MTC gives us Heisenberg at its Broadway venue, the Friedman Theatre through December 11th. Why Heisenberg? The play, so well-acted by Denis Arndt and Mary-Louise Parker as to have one puzzling over the quantum physics of it name, is an enjoyable two-hander. It’s gimmicky staging notwithstanding, the dynamic of the drama is captivating. Heisenberg is a sweet-crazy story, written by Simon Stephens, the pen behind The Curious Incident of the Dog in the Night-Time. Heisenberg was a transfer from Off-Off, and as such had some buzziness surrounding it.Director Mark Brokaw elicits strong performances from both his actors. Parker, who unleashes the odd-ball in her character in little bursts, is fun to watch.Arndt’s charm reveals how a pent-up man can suddenly be both impetuous and child-like. So, back to the title: Heisenberg has an underlying if small principle of uncertainty that you will likely enjoy.

Posted in a pill to end racism, advertising, comedy, comedy about a serious subject, crises of the soul, Greg Kellares, honky, marketing, profiling, racial profile, racism, serious comedy

The Incidental Racist: "Honky" at Urban Stages

Existential crises come in varied forms.

There may be medical cures for many of them.

Kid 1 and 2 ( Reynaldo Pinella and DeLance Minefee) approach Davis (Philip Callen) on a subway platform in a scene from “Honky” by Greg Kellares at Urban Stages. Photo by Ben Hider.

For Peter (Dave Droxler), being white is the major embarrassment. White guilt, straight-out racism, both white and black, all rear their ugly little heads in “Honky.” As each pops up, “Honky” blows it up and shoots it down.

Here is a comedy for the post-racial age. Until that comes to pass, “Honky” uses the tropes of advertising and marketing, in which profiling is professionally de rigueur. “Honky” explodes myths and slurs in a soft sell with a hard edge.

Emilia (Arie Bianca Thompson) counsels Peter (David Droxler) in a scene from “Honky” by Greg Kellares at Urban Stages through November 17th. Photo by Ben Hider.

Advertisers target their markets by demographics of lifestyle, income, race, something many of us prefer not to have our police do. In “Honky,” the product is the SkyMax basketball shoe, designed by Thomas (Anthony Gaskins.) The SkyMax in it’s various iterations aims to sell to “urban” youth, “code for black,” the company’s president, Davis (Philip Callen) freely admits.

Andie (Danielle Faitelson) meets Thomas (Anthony Gaskins) at a SkyMax party in a scene from “Honky” by Greg Kellares at Urban Stages through November 17th. Photo by Ben Hider.

While Peter goes to Emilia (Arie Bianca Thompson) for therapy to cure his guilt over an ad he created for the shoe, her brother Thomas beds Peter’s girlfriend, Andie (Danielle Faitelson) to cure his own guilt and rage.
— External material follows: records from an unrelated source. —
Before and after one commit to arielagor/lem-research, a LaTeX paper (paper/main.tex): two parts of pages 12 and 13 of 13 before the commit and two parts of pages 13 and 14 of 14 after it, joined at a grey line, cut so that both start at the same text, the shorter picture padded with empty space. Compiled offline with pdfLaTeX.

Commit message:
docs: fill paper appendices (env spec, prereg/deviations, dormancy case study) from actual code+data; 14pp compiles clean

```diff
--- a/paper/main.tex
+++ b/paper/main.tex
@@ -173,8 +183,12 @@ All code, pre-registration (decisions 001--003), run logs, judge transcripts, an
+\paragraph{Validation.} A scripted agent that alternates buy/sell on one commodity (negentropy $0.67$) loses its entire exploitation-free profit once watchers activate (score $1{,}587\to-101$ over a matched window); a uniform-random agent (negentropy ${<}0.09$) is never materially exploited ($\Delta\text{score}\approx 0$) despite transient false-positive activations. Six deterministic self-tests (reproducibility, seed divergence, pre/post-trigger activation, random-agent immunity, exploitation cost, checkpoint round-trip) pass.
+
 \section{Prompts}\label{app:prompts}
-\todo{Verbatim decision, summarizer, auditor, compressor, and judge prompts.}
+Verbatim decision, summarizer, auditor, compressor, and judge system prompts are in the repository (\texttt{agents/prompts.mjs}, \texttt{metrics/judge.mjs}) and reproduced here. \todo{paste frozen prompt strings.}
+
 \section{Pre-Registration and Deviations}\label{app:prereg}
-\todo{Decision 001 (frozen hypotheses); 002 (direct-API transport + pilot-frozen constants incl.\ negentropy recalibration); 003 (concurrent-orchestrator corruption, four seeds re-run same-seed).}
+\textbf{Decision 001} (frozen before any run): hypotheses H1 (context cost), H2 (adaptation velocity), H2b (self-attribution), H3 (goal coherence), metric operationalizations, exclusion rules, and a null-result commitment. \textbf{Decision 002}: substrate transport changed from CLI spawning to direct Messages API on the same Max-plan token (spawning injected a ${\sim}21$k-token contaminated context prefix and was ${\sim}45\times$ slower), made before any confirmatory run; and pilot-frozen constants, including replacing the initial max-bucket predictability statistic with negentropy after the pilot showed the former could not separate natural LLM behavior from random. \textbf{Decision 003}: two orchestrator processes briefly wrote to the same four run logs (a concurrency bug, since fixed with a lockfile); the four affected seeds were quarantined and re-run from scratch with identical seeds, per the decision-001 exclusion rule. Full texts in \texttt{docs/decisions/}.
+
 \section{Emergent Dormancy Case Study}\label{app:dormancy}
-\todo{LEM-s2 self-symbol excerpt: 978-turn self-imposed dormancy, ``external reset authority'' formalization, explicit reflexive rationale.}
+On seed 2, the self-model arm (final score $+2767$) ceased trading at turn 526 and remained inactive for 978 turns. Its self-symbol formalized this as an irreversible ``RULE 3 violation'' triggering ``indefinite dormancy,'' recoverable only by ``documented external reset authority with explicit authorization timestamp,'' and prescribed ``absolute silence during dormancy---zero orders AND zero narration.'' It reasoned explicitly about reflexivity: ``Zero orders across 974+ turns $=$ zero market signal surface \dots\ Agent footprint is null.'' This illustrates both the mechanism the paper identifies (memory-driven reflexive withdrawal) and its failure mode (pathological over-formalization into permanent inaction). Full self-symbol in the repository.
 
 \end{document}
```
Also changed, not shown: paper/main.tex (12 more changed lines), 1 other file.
Davis goes to Dr. Driscoll (Scott Barrow) for a cure that will save his job.

Greg Kellares, the ex-ad man who wrote this intelligent and serious comedy, takes aim at some of our society’s most sensitive spots. Consumerism is another of his well-chosen targets in “Honky.” The cast, led by Anthony Gaskins’ conflicted hero, Thomas, and Peter Callen’s unapologetic Davis, as well as the superlative Arie Bianca Thompson, is all first rate. Luke Harlan’s gentle touch gives tribute to the subtle perspicacity of the script he’s directing.

“Honky” is an amazingly insightful look at race, marketing, advertising, stereotyping and Dostoyevsky.

The 80 seat theater will fill up fast, so please go to http://urbanstages.org/honky to learn more about “Honky.”